For each of the key areas in which PE generates value, there is evidence that the modus operandi is becoming diluted with implications for the extent of future value creation. In effect, the PE model has reached capacity limited by acquisition availability and too much money chasing limited opportunities. Higher target prices is bad news for PE as it means more debt risk, and a greater likelihood that they may have to sell into a market with lower multiples in the event of a downturn in deal activity. Greater numbers of secondary deals are likely to also result in lower returns as much of the opportunity on cost reduction and cash control have already been exploited. Similarly, readily available value-adding strategies have already been applied. “Buy and build” strategy introduces execution risk which PE has done well to avoid in the past. Certainly, corporates have found this area to be a ready means of destroying value. Can PE really avoid the same fate? Reduced management alignment through more limited equity participation will also introduce greater risk in retaining and motivating key management. What we are seeing is the sheer volume of money at PE’s disposal slowly degrading the key elements of PE value generation. There seems little prospect of previous performance being achieved again in the future.

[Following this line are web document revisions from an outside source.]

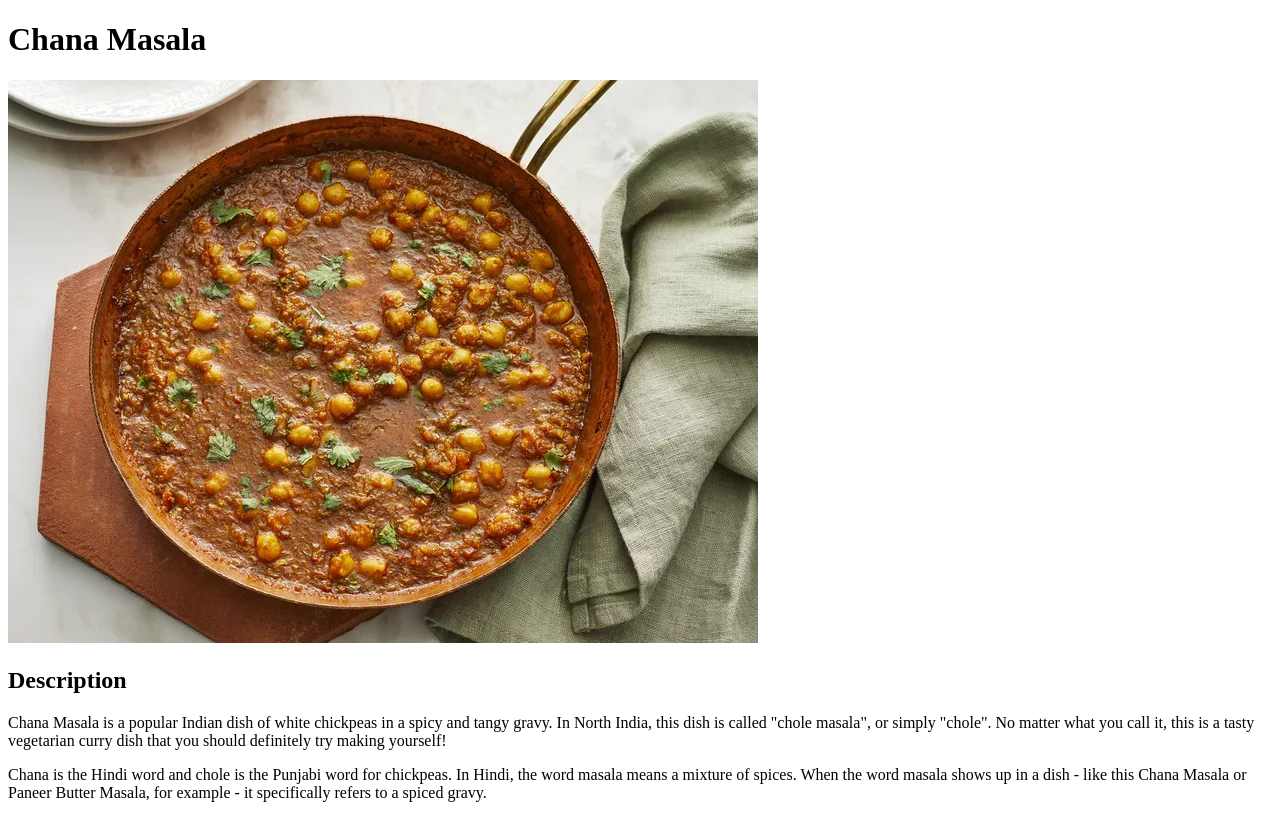
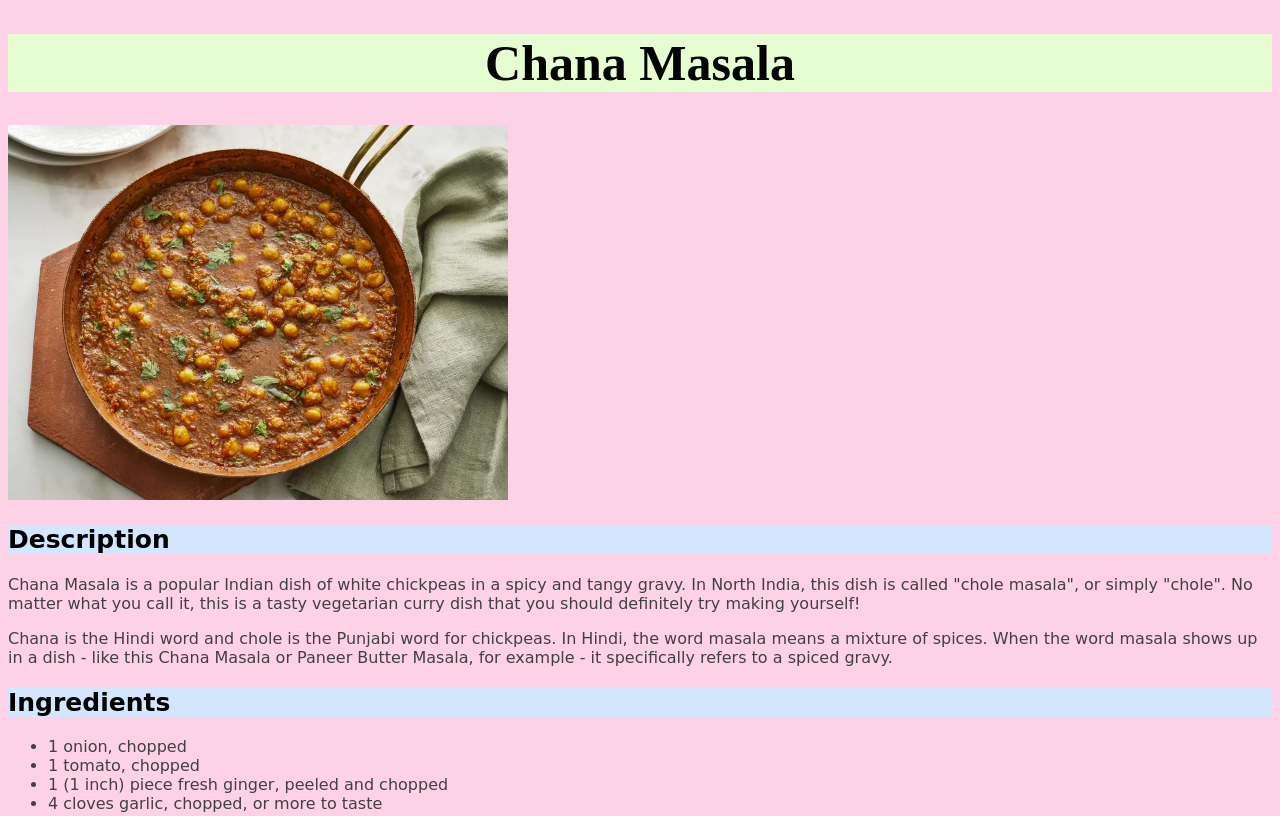
Before and after one commit to SujalGupta52/odin-recipes, a plain HTML site: page recipes/chana-masala.html in a window 1280 px wide. Shown: the top 816 px of the page. Drawn offline with Linux system fonts and the light colour scheme.

Commit message:
Add style.css and classes to all html

```diff
--- a/recipes/chana-masala.html
+++ b/recipes/chana-masala.html
@@ -5,13 +5,14 @@
     <meta charset="UTF-8">
     <meta http-equiv="X-UA-Compatible" content="IE=edge">
     <meta name="viewport" content="width=device-width, initial-scale=1.0">
+    <link rel="stylesheet" href="../styles.css">
     <title>Chana Masala</title>
 </head>
 
 <body>
-    <h1>Chana Masala</h1>
-    <img src="../images/chana-masala.webp" alt="Chana Masala">
-    <h2>Description</h2>
+    <h1 class="heading1">Chana Masala</h1>
+    <img src="../images/chana-masala.webp" alt="Chana Masala" class="images">
+    <h2 class="heading2">Description</h2>
     <p>Chana Masala is a popular Indian dish of white chickpeas in a spicy and tangy gravy. In North India, this dish is
         called "chole masala", or simply "chole". No matter what you call it, this is a tasty vegetarian curry dish that
         you should definitely try making yourself!</p>
@@ -19,7 +20,7 @@
     <p>Chana is the Hindi word and chole is the Punjabi word for chickpeas. In Hindi, the word masala means a mixture
         of spices. When the word masala shows up in a dish - like this Chana Masala or Paneer Butter Masala, for example
         - it specifically refers to a spiced gravy.</p>
-    <h2>Ingredients</h2>
+    <h2 class="heading2">Ingredients</h2>
     <ul>
         <li>1 onion, chopped</li>
         <li>1 tomato, chopped</li>
@@ -37,7 +38,7 @@
         <li>1 (15 ounce) can chickpeas</li>
         <li>1 teaspoon fresh cilantro leaves, for garnish, or more to taste</li>
     </ul>
-    <h2>Steps</h2>
+    <h2 class="heading2">Steps</h2>
     <ol>
         <li>Grind onion, tomato, ginger, garlic, and chile pepper together in a food processor into a paste.</li>
         <li>Heat olive oil in a large skillet over medium heat. Fry bay leaves in hot oil until fragrant, about 30 seconds. Pour the paste into the skillet and cook until the oil begins to separate from the mixture and is golden brown in color, 2 to 3 minutes. Season the mixture with chili powder, coriander, gram masala, turmeric, and salt; cook and stir until very hot, 2 to 3 minutes.</li>
--- /dev/null
+++ b/styles.css
@@ -0,0 +1,25 @@
+* {
+    background-color: #fdd2e6;
+    color: rgb(65, 65, 65);
+    font-family: cursive;
+}
+.heading1 {
+    font-family: 'Times New Roman', Times, serif;
+    text-align: center;
+    color:rgb(3, 3, 3);
+    font-size: 50px;
+    font-weight: bold;
+    background-color: #E6FDD2;
+}
+.heading2 {
+    color:#000000;
+    font-size: 25px;
+    background-color: #D2E6FD;
+}
+.images {
+    height: auto;
+    width: 500px;
+}
+.main-list {
+    font-size: 20px;
+}
```
Also changed, not shown: index.html (+3 -2 lines), recipes/naan.html (+6 -5 lines), recipes/orange-sponge-cake.html (+6 -5 lines).
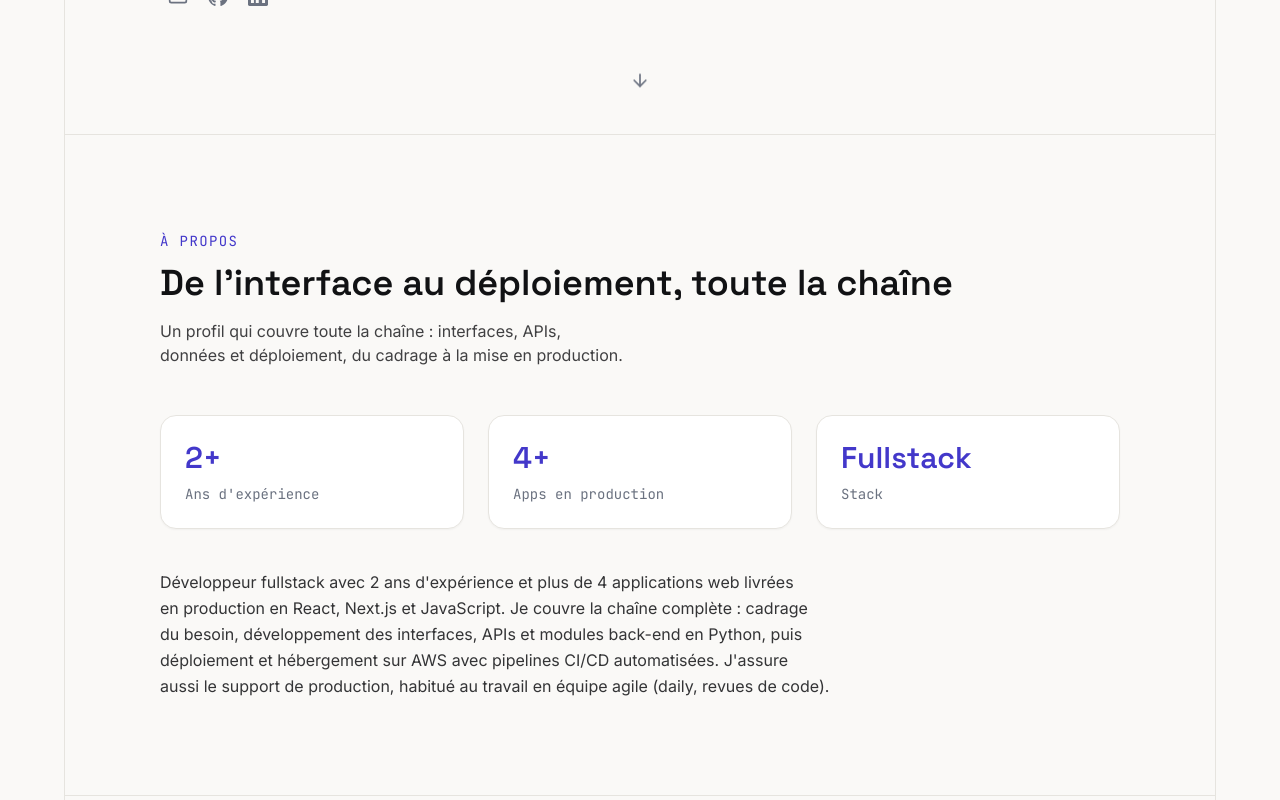
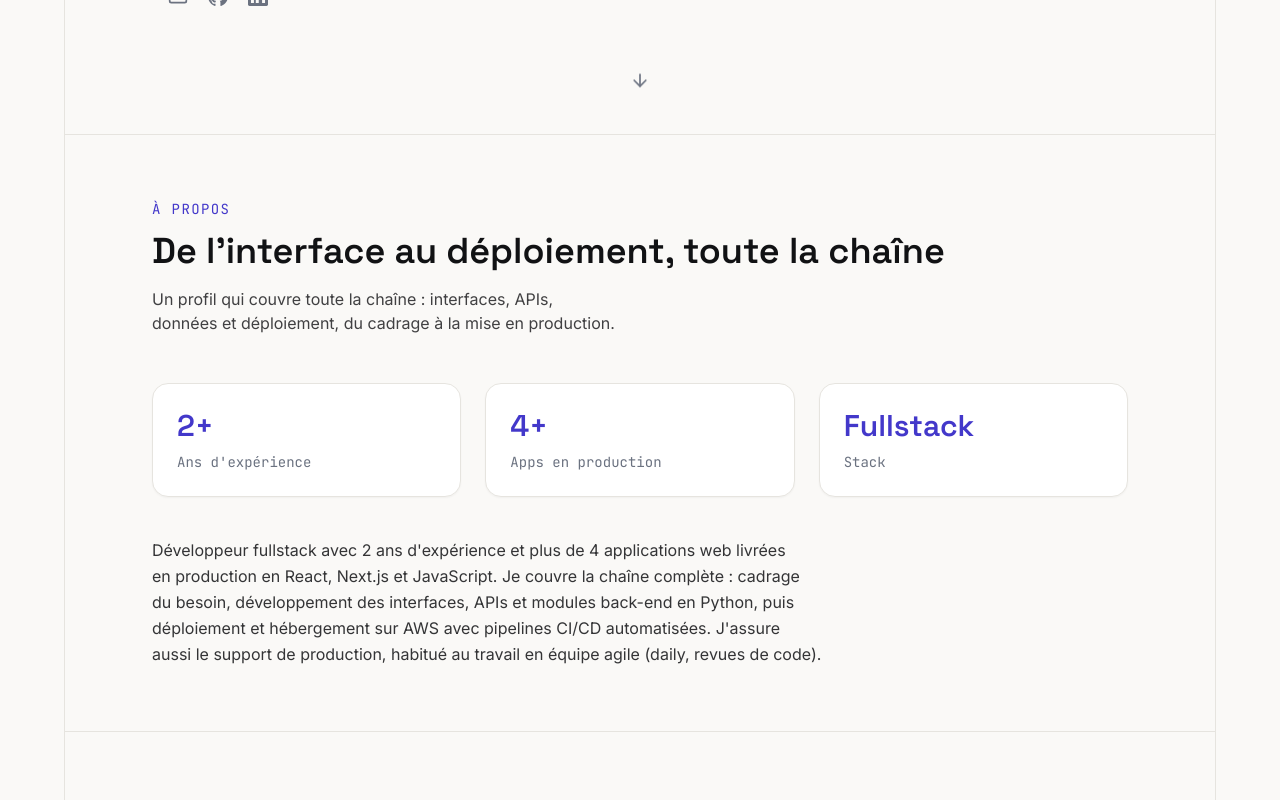
Before and after one commit to Brandon22030/brandy-portfolio, a Next.js app: page / in a window 1280 px wide. Shown: the part 860-1660 px from the top of the page. Built offline with nearby package versions, Linux system fonts and the light colour scheme; no server answers; the database is empty.

Commit message:
chore: global update

```diff
--- a/src/components/ui/Section.tsx
+++ b/src/components/ui/Section.tsx
@@ -11,7 +11,7 @@ type SectionProps = {
 
 export default function Section({ id, eyebrow, title, description, children }: SectionProps) {
   return (
-    <section id={id} className="relative mx-auto w-full max-w-5xl px-6 py-24 sm:px-8">
+    <section id={id} className="relative mx-auto w-full max-w-5xl px-6 py-16 sm:px-6">
       <FadeIn>
         <p className="font-mono text-sm tracking-widest text-accent uppercase">{eyebrow}</p>
         <h2 className="mt-3 text-balance font-display text-3xl font-semibold text-foreground sm:text-4xl">
```
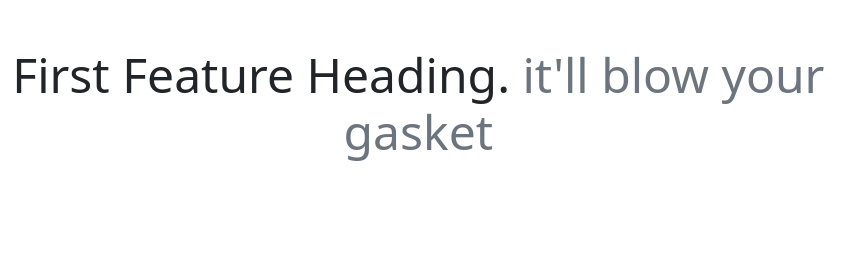
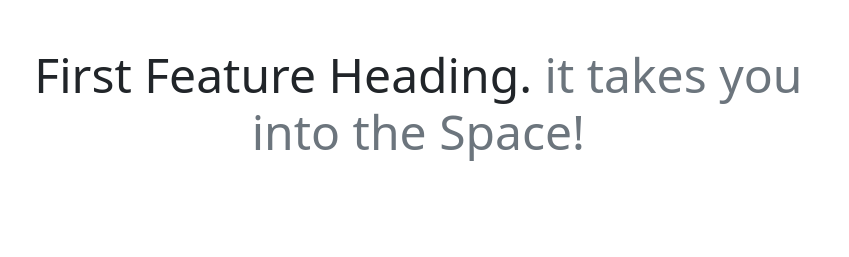
Before and after one commit to Meesparimatesaastates/Week9-Bootstrap5, a plain HTML site: page index.html in a window 1280 px wide. Shown: the part 1608-1865 px from the top of the page, 431-1280 px from the left. Drawn offline with nearby package versions, Linux system fonts and the light colour scheme.

Commit message:
Week 9 Task

```diff
--- a/index.html
+++ b/index.html
@@ -124,7 +124,7 @@
                     <img src="img/img6.jpeg" alt="marketing" class="img-fluid m-2" style="height: auto; width: 500;">
                 </div>
                 <div class="col-lg-8">
-                    <h3>First Feature Heading. <span class="text-muted">  it'll blow your gasket</span></h3>
+                    <h3>First Feature Heading. <span class="text-muted">  it takes you into the Space!</span></h3>
                     <p class="class">Lorem ipsum dolor sit amet, consectetur adipisicing elit. Incidunt ex rem provident ad voluptatem blanditiis consectetur eligendi pariatur, aut odio ducimus veritatis commodi? Distinctio consectetur asperiores assumenda adipisci ea perferendis in labore, accusantium sint! Rem?</p>
                 </div>
               </div>
```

About the Author

John Colley is Professor of Practice in Strategy and Leadership, Pro Dean, at Warwick Business School. Following an early career in Finance, John was Group Managing Director of a FTSE 100 business and then Executive Managing Director of a French CAC40 business. Currently, John chairs two businesses and advises private businesses at board level. Until recently he chaired a listed PLC.



1. “Private Equity Benchmarking: Where Should I Start?,”Towers Watson, 2012,…/Towers-Watson-Private-Equity-Benchmarks.pdf?


3. Martin RL (2016), “M&A: The One Thing You Need to Get Right,” Harvard Business Review,; Christensen et al (2011), “The Big Idea: The New M&A Playbook,” Harvard Business Review,

4. Financial Times Alphaville, 2017.

5. “Bain and Company’s Global Private Equity Report 2018,”

The views expressed in this article are those of the authors and do not necessarily reflect the views or policies of The World Financial Review.